The Arab Spring uprisings that swept across the Middle East in 2011 are the subject of a new trilogy of plays by Professor Dan Rebellato from Royal Holloway.
Professor Rebellato, Head of the Department of Drama and Theatre and an established playwright, was so moved by the pro-democracy rebellions, he was inspired to use the power of storytelling and comedy to explore how westerners, such as himself, interpreted the events.
The result is Negative Signs of Progress, a trilogy of plays which were first broadcast on BBC Radio 4 during February. The impressive cast included, Tony Gardner (Fresh Meat, The Thick of It), Khalid Abdalla (The Kite Runner, United 93) and Mido Hamada (Homeland, 24).
The tone of each play is very different with the second, entitled There, using comedy to scrutinise our assumptions about the revolutions.
“I was very caught up in the excitement as the extraordinary wave of protests spread across the Middle East,” said Professor Rebellato. “But as I watched the secular, non-violent, social media-driven revolution we were being shown, I started to wonder whether the west is trapped either in demonising the Arab world or just projecting idealized images of itself.”
In There, the action is set in Europe where two inexperienced NGO workers are forced at short notice to prepare for a hostage negotiation, with their attempts at role-play revealing all of their naivety, clichéd attitudes and vanity.
Professor Rebellato said: “I was conscious when writing There that it’s probably on the edge of public taste to write a comedy about hostage negotiation, but laughter is an important dramatic tool which has the power to challenge our own limits and assumptions.”
The three plays, which are set in the developed and developing worlds against the background of the Arab Spring, draw on Professor Rebellato’s academic research on globalisation at Royal Holloway.

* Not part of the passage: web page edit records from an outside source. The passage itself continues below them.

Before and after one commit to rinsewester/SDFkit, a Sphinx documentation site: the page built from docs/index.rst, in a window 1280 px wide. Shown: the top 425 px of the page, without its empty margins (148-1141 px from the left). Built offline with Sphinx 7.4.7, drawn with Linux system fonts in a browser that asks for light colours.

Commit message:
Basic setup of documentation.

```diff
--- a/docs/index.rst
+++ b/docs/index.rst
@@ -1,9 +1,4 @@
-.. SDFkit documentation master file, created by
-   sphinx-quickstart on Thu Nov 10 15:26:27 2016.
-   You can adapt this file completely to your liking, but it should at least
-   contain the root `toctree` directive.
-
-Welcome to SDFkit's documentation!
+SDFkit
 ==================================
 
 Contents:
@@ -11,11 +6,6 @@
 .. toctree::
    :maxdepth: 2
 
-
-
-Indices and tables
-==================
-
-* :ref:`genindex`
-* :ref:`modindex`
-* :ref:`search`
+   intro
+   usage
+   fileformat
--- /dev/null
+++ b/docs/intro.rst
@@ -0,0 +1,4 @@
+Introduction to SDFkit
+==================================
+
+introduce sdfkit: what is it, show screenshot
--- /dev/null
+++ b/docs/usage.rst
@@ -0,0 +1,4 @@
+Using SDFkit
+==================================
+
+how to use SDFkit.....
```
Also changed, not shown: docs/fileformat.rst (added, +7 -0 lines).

The first play, Here, is a psychological thriller set in Britain, where a husband is visited by a police officer who asks him about his wife. Over the course of the interview, the man calls into question everything he thought he knew about the woman he loves.

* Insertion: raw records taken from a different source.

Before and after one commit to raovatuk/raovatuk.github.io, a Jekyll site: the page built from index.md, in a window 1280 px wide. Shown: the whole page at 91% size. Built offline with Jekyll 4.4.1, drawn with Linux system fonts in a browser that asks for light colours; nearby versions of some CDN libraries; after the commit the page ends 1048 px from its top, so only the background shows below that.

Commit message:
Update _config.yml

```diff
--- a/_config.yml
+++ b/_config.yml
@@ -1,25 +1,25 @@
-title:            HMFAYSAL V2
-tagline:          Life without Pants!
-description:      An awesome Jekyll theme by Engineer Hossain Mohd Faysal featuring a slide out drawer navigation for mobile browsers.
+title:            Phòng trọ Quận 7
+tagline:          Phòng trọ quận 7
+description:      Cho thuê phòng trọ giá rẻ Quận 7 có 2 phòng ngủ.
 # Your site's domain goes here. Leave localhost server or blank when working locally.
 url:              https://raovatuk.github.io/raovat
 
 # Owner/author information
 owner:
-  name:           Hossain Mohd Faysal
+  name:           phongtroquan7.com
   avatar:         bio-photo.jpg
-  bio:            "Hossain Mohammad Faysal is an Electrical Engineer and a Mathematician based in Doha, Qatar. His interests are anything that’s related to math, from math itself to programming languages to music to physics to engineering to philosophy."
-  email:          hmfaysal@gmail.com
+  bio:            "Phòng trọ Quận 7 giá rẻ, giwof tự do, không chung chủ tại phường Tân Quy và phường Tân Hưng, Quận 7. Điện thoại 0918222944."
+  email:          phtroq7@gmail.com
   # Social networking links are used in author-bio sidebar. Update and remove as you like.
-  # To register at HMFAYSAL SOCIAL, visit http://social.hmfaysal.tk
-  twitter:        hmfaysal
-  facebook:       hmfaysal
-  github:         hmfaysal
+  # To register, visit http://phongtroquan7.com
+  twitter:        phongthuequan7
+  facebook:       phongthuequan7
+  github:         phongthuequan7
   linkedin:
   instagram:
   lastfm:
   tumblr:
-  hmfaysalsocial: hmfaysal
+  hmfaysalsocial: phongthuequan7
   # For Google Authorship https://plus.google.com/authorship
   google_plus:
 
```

Somewhere is the last in the trilogy. Set in the Arab world, a frightened western hostage finds herself an unwilling guest in a beautiful library. The play asks how far the west and the east can understand each other, and explores how easily the quest for democracy can become brutal.